The term sternum (plurality sterna), specifically also sternite ( ancient Greek στέρνον Sternon , breast '), means one or more abdominal or thoracic side ( ventral ) sclerotized Chitin the exoskeleton of some arthropods .


In insects, the term sternum refers to the ventral sclerites (hardened parts of the exoskeleton) between the two pleurs . The three sternas of the thoracic section - the Prosternum , Mesosternum and Metasternum - are referred to as parts of the body segmentation .

Any other ventral sclerite, i.e. H. any sclerotized area that is secondary to the sternum is unspecifically termed a sternite or abdominal plate. A sternite in the chest is called a belly sternite or thoracic sternite . A sternite the abdomen (abdomen) is Hinterleibssternit or Abdominalsternit even Urosternit called. The last abdominal sternite is called the apical sternite .

The acrosternite (Gr. Άκρον, the top, the top ') is a mostly narrow strip at the front edge of the sternite, which morphologically belongs to the preceding sternite and is separated from it by a secondary intersegment membrane. Stripes attached at the back are called Poststernit . Acro- and Poststernites belong to the Intersternites . These are original intersegmental skins that are heavily sclerotized and form an additional sternite. Coxosternite is the name given to separated laterally lying parts of the abdominal sternite . As Laterosternit (also Pleutosternit or Sternopleurit ) of the ventral side subsequent to the primary sternum prior to hip skeletal part is referred to. Coxosternites and laterosternites are combined as pleural sternites . As Endosterniten refers to the chitinous structures of a sternite, which are located on the inside of the body.

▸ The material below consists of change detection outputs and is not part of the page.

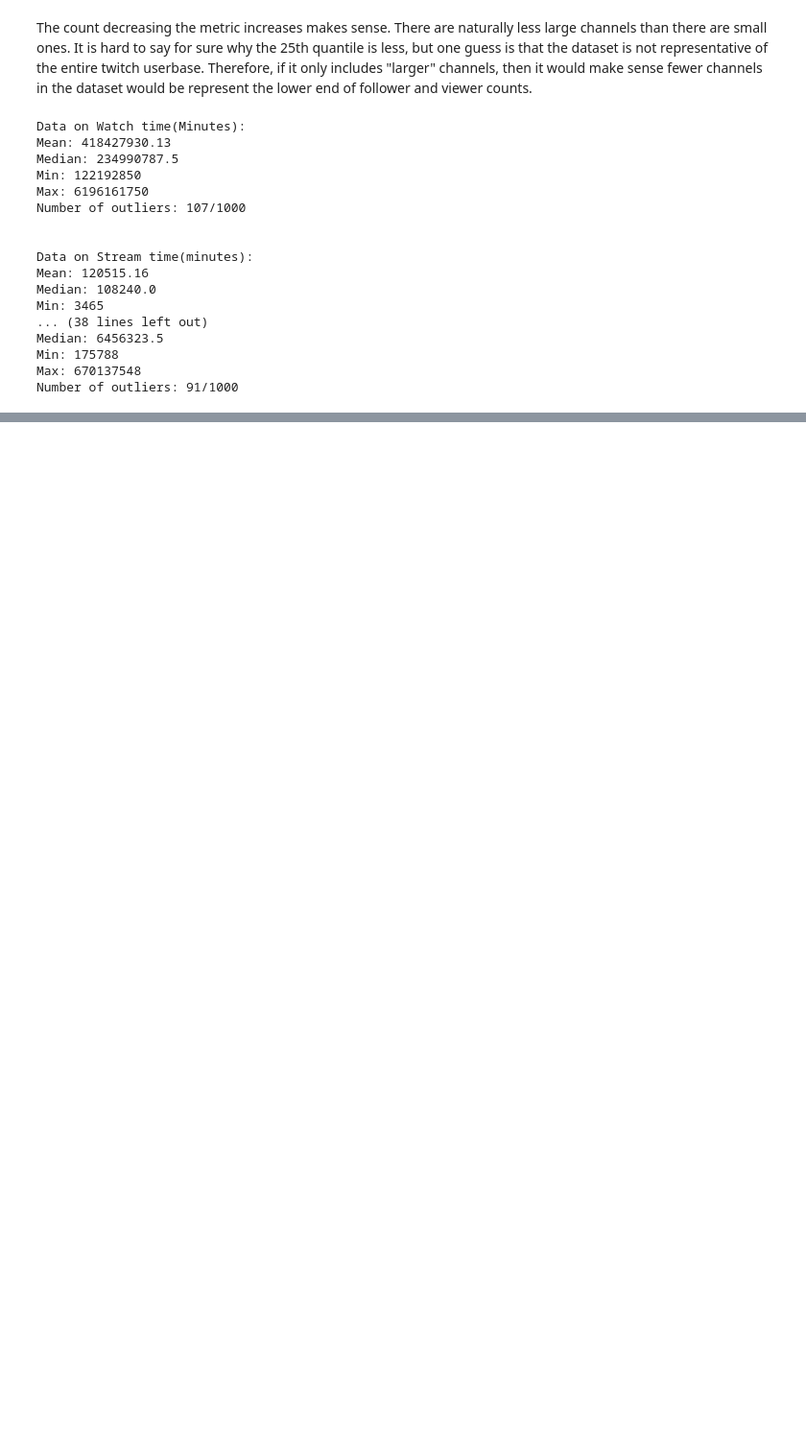
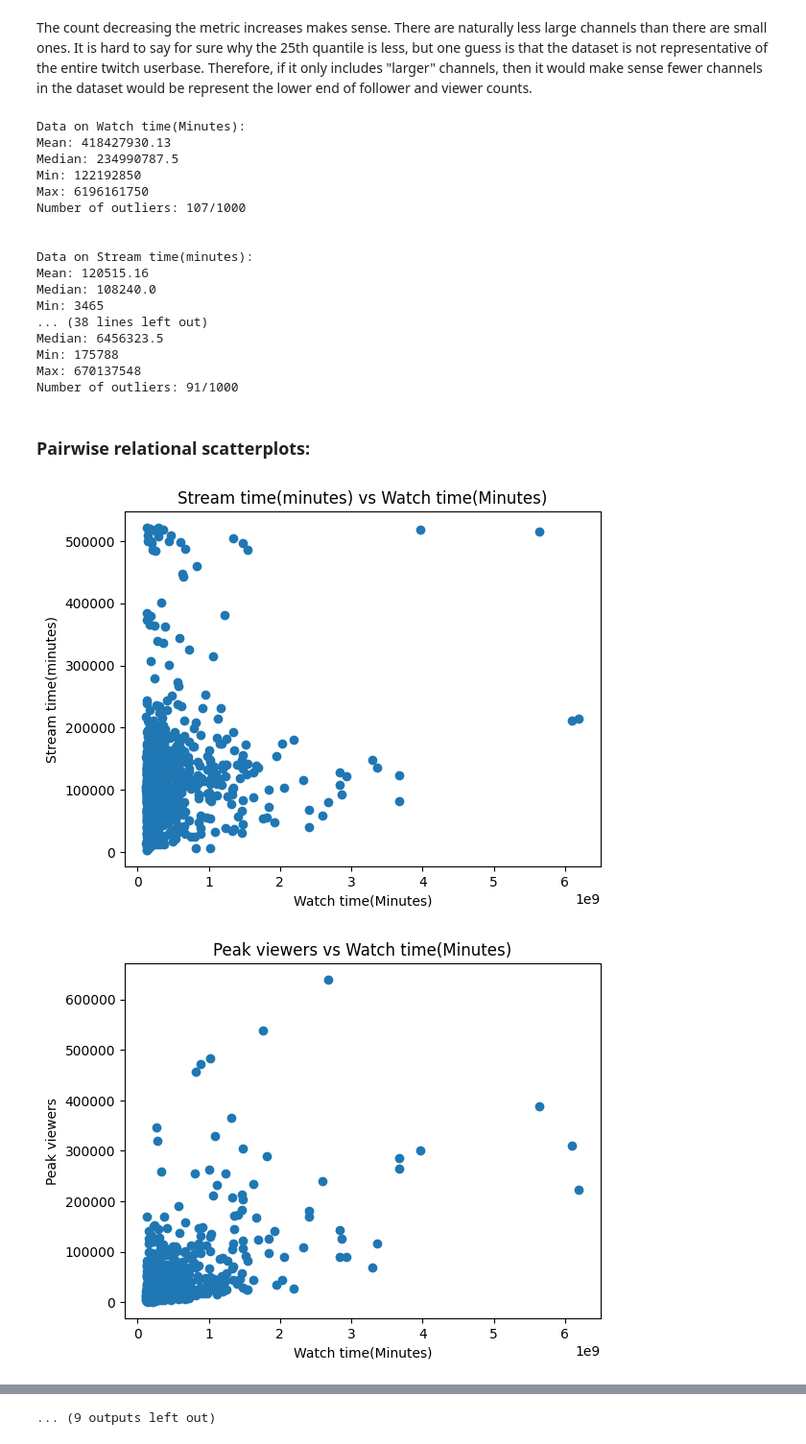
Before and after one commit to datasheng/csc460-hw-repo-wlong1, a Jupyter notebook: hw4/eda.ipynb, the cells around one changed output, grey strips where cells are left out. Shown at 96% size. Drawn from its saved outputs; the diff is of its cells as text; code cells hidden in the pictures; blank space fills up the shorter version.

```diff
--- a/hw4/eda.ipynb
+++ b/hw4/eda.ipynb
@@ -7,5 +7,6 @@ import matplotlib.pyplot as plt
 # %%
 filename = 'twitchdata.csv'
 data = pd.read_csv(filename)
+data = data.set_index('Channel')
 print(data.head())
 # %% [output]
@@ -173,3 +173,20 @@ Median: 6456323.5
 Min: 175788
 Max: 670137548
 Number of outliers: 91/1000
+# %% [markdown]
+### Pairwise relational scatterplots:
+# %%
+length = len(numeric)
+for i in range(length):
+    x = numeric[i]
+    for j in range(i+1, length):
+        y = numeric[j]
+        plt.scatter(data[x], data[y])
+        plt.xlabel(x)
+        plt.ylabel(y)
+        plt.title(f"{y} vs {x}")
+
+        plt.show()
+# %% [output]
+[figure, added]
+[figure, added]
@@ -175,0 +203 @@ Number of outliers: 91/1000
+... (9 outputs left out)
```
Also changed, not shown: parts of 12 cells of this notebook.
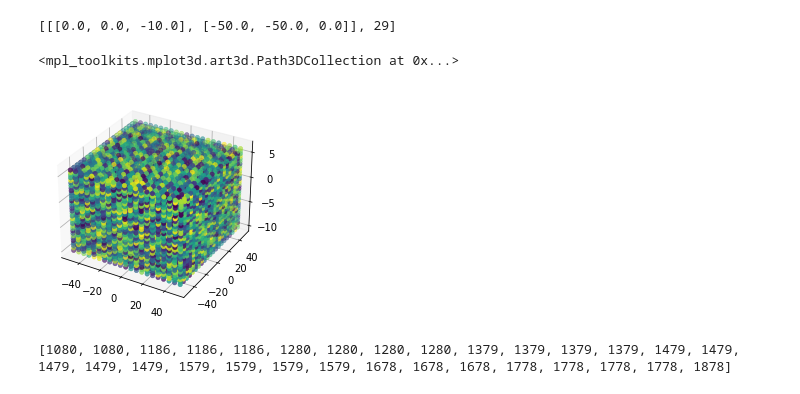
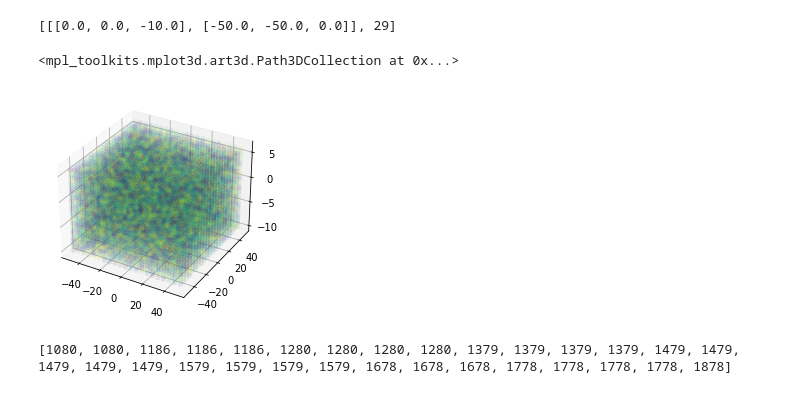
Before and after one commit to Benji-UW/COBOT-Transducer-Control-Code, a Jupyter notebook: Rebuilding_Everything/Debugging Scripts/Fullscan_renders.ipynb, the cells around one changed output. Saved outputs shown, nothing was run; the diff lists cells and outputs as text; code cells hidden in the pictures.

```diff
--- a/Rebuilding_Everything/Debugging Scripts/Fullscan_renders.ipynb
+++ b/Rebuilding_Everything/Debugging Scripts/Fullscan_renders.ipynb
@@ -29,10 +31,10 @@ for p in point_mags:
     mags.append(p[1])
 # %%
 ax = plt.axes(projection='3d')
-ax.scatter(Rxs, Rys, Zs, c=mags, cmap='viridis', linewidth=0.5)
+ax.scatter(Rxs, Rys, Zs, c=mags, cmap='viridis', alpha=0.1, linewidth=0.5)
 # %% [output]
 <mpl_toolkits.mplot3d.art3d.Path3DCollection at 0x...>
-[figure, old version]
+[figure, new version]
 # %%
 print(mags[10:40])
 # %% [output]
```
Also changed, not shown: parts of 1 cell of this notebook, 4 other files.
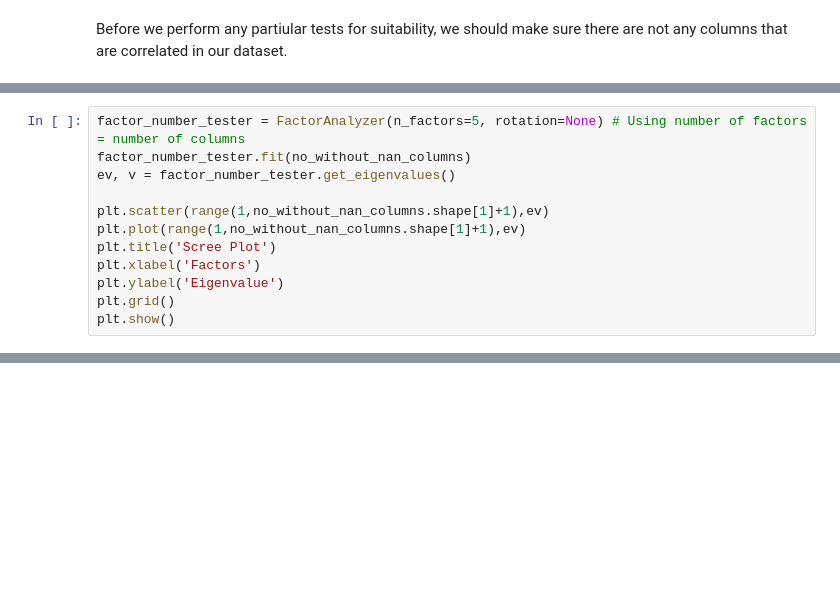
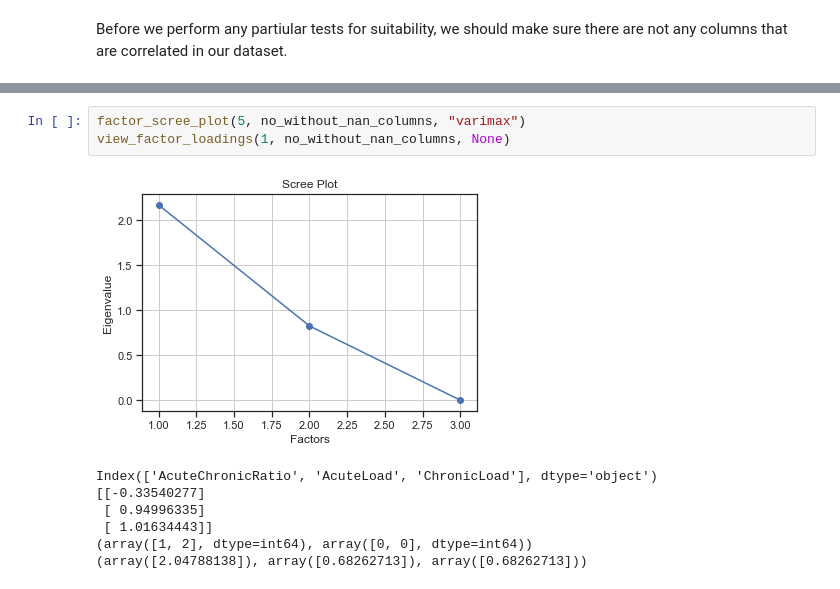
Before and after one commit to JoeRoussy/sta2453-project-1, a Jupyter notebook: rpe_factor_analysis.ipynb, the cells around one changed output, grey strips where cells are left out. Saved outputs shown, nothing was run; the diff lists cells and outputs as text; blank space fills up the shorter version.

```diff
--- a/rpe_factor_analysis.ipynb
+++ b/rpe_factor_analysis.ipynb
@@ -590,12 +367,0 @@ Index(['Duration', 'RPE', 'SessionLoad', 'DailyLoad', 'AcuteChronicRatio',
-# %%
-factor_number_tester = FactorAnalyzer(n_factors=5, rotation=None) # Using number of factors = number of columns
-factor_number_tester.fit(no_without_nan_columns)
-ev, v = factor_number_tester.get_eigenvalues()
-
-plt.scatter(range(1,no_without_nan_columns.shape[1]+1),ev)
-plt.plot(range(1,no_without_nan_columns.shape[1]+1),ev)
-plt.title('Scree Plot')
-plt.xlabel('Factors')
-plt.ylabel('Eigenvalue')
-plt.grid()
-plt.show()
@@ -617,0 +397,11 @@ Index(['AcuteChronicRatio', 'AcuteLoad', 'ChronicLoad'], dtype='object')
+# %%
+factor_scree_plot(5, no_without_nan_columns, "varimax")
+view_factor_loadings(1, no_without_nan_columns, None)
+# %% [output]
+[figure, added]
+Index(['AcuteChronicRatio', 'AcuteLoad', 'ChronicLoad'], dtype='object')
+[[-0.33540277]
+ [ 0.94996335]
+ [ 1.01634443]]
+(array([1, 2], dtype=int64), array([0, 0], dtype=int64))
+(array([2.04788138]), array([0.68262713]), array([0.68262713]))
```
Also changed, not shown: parts of 40 cells of this notebook, 3 other files.
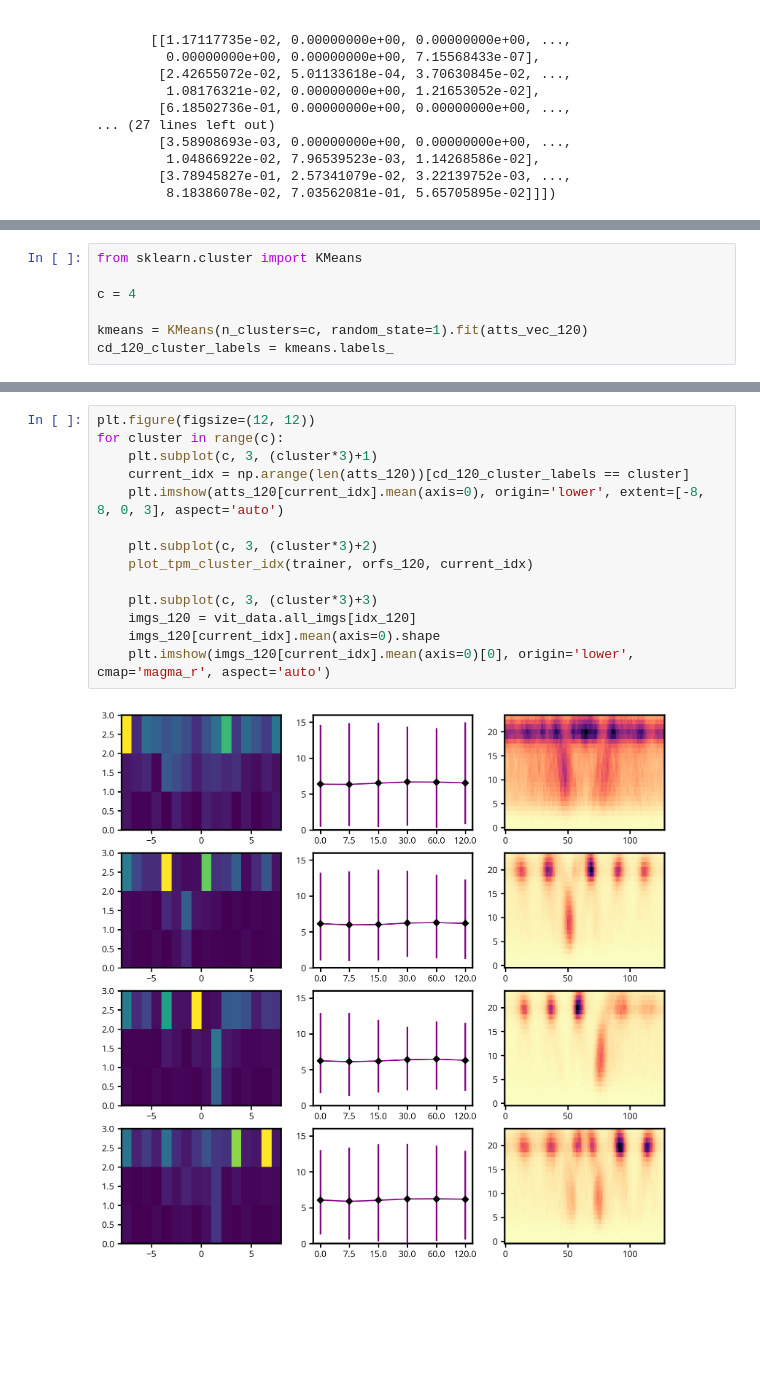
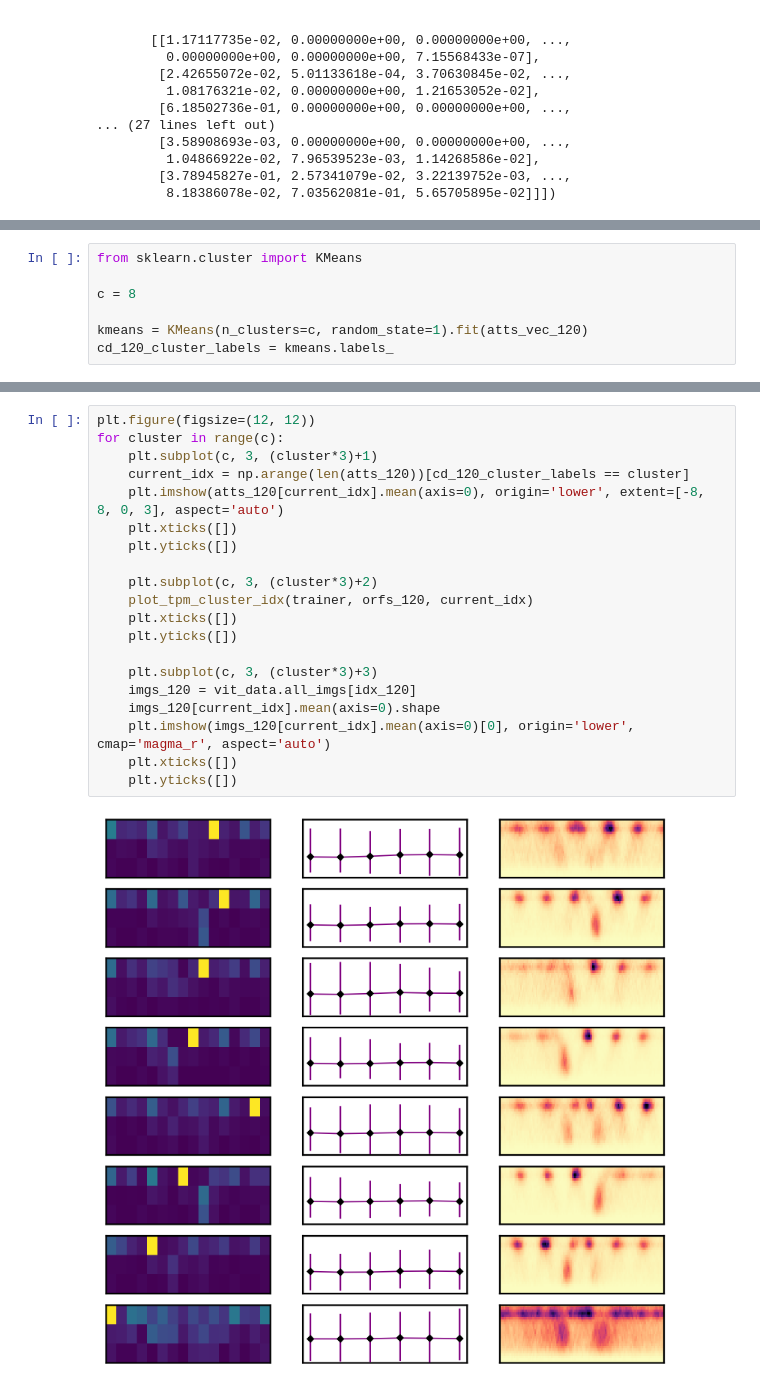
Before and after one commit to HarteminkLab/chromatin-transformers, a Jupyter notebook: Attention_Analysis.ipynb, the cells around one changed output, grey strips where cells are left out. Saved outputs shown, nothing was run; the diff lists cells and outputs as text; blank space fills up the shorter version.

```diff
--- a/Attention_Analysis.ipynb
+++ b/Attention_Analysis.ipynb
@@ -173,7 +179,7 @@ orfs_120 = trainer.dataloader.dataset.orfs[idx_120]
 # %%
 from sklearn.cluster import KMeans
 
-c = 4
+c = 8
 
 kmeans = KMeans(n_clusters=c, random_state=1).fit(atts_vec_120)
 cd_120_cluster_labels = kmeans.labels_
@@ -201,16 +207,22 @@ torch.Size([1, 24, 128])
 # %%
 plt.figure(figsize=(12, 12))
 for cluster in range(c):
     plt.subplot(c, 3, (cluster*3)+1)
     current_idx = np.arange(len(atts_120))[cd_120_cluster_labels == cluster]
     plt.imshow(atts_120[current_idx].mean(axis=0), origin='lower', extent=[-8, 8, 0, 3], aspect='auto')
+    plt.xticks([])
+    plt.yticks([])
 
     plt.subplot(c, 3, (cluster*3)+2)
     plot_tpm_cluster_idx(trainer, orfs_120, current_idx)
+    plt.xticks([])
+    plt.yticks([])
 
     plt.subplot(c, 3, (cluster*3)+3)
     imgs_120 = vit_data.all_imgs[idx_120]
     imgs_120[current_idx].mean(axis=0).shape
     plt.imshow(imgs_120[current_idx].mean(axis=0)[0], origin='lower', cmap='magma_r', aspect='auto')
+    plt.xticks([])
+    plt.yticks([])
 # %% [output]
-[figure, old version]
+[figure, new version]
```
Also changed, not shown: parts of 11 cells of this notebook, 3 other files.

In arachnids , the chest plate of the front body is called the sternum. The hardened undersides of the more or less overgrown abdominal segments of the arachnids are called sternites, their upper sides tergites . Internal skeletal parts in the prosoma of spiders are called endosternite . The scorpion's sternum has long been considered one of their most important taxonomic features.


In crustaceans , too , the abdominal area of ​​the exoskeleton between the limbs of each segment is called the sternite. While the sternum is the surface formed by all sternites.

supporting documents

Web links

  • Sternite. In: Marine Species Identification Portal - Marine Lobsters of the World - Glossary. Retrieved August 7, 2012 .
  • Joel Martin: Sternum. In: Crustacea Glossary. Natural History Museum Los Angeles County, accessed August 6, 2012 .
  • Joel Martin: Sternite. In: Crustacea Glossary. Natural History Museum Los Angeles County, accessed August 6, 2012 .
  • Spinning Central Europe - Lexicon Heimer & Nentwig (1991).

Single receipts

  1. S. von Kéler: Entomological dictionary with special consideration of the morphological terminology. 3. Edition. Akademie-Verlag, Berlin 1963.
  2. ^ Sclerite. In: Herder Lexicon of Biology. Seventh volume praealpin bis Spindelstrauch, Spektrum Akademischer Verlag, Heidelberg / Berlin / Oxford 1994, ISBN 3-86025-156-2 , p. 440.
  3. Heiko Bellmann: Spiders - observe, determine. Naturbuch, Augsburg 1992, ISBN 3-89440-064-1 .
  4. Michael E. Soleglad and Victor Fet: The scorpion sternum: structure and phylogeny (Scorpiones: Orthosterni) . In: Euscorpius 2003, Volume 5, pp. 1–34, Online PDFhttp: //vorlage_digitalisat.test/ double-sided% 3D ~ LT% 3DOnline% 20PDF ~ PUR% 3D , 5.5 MB.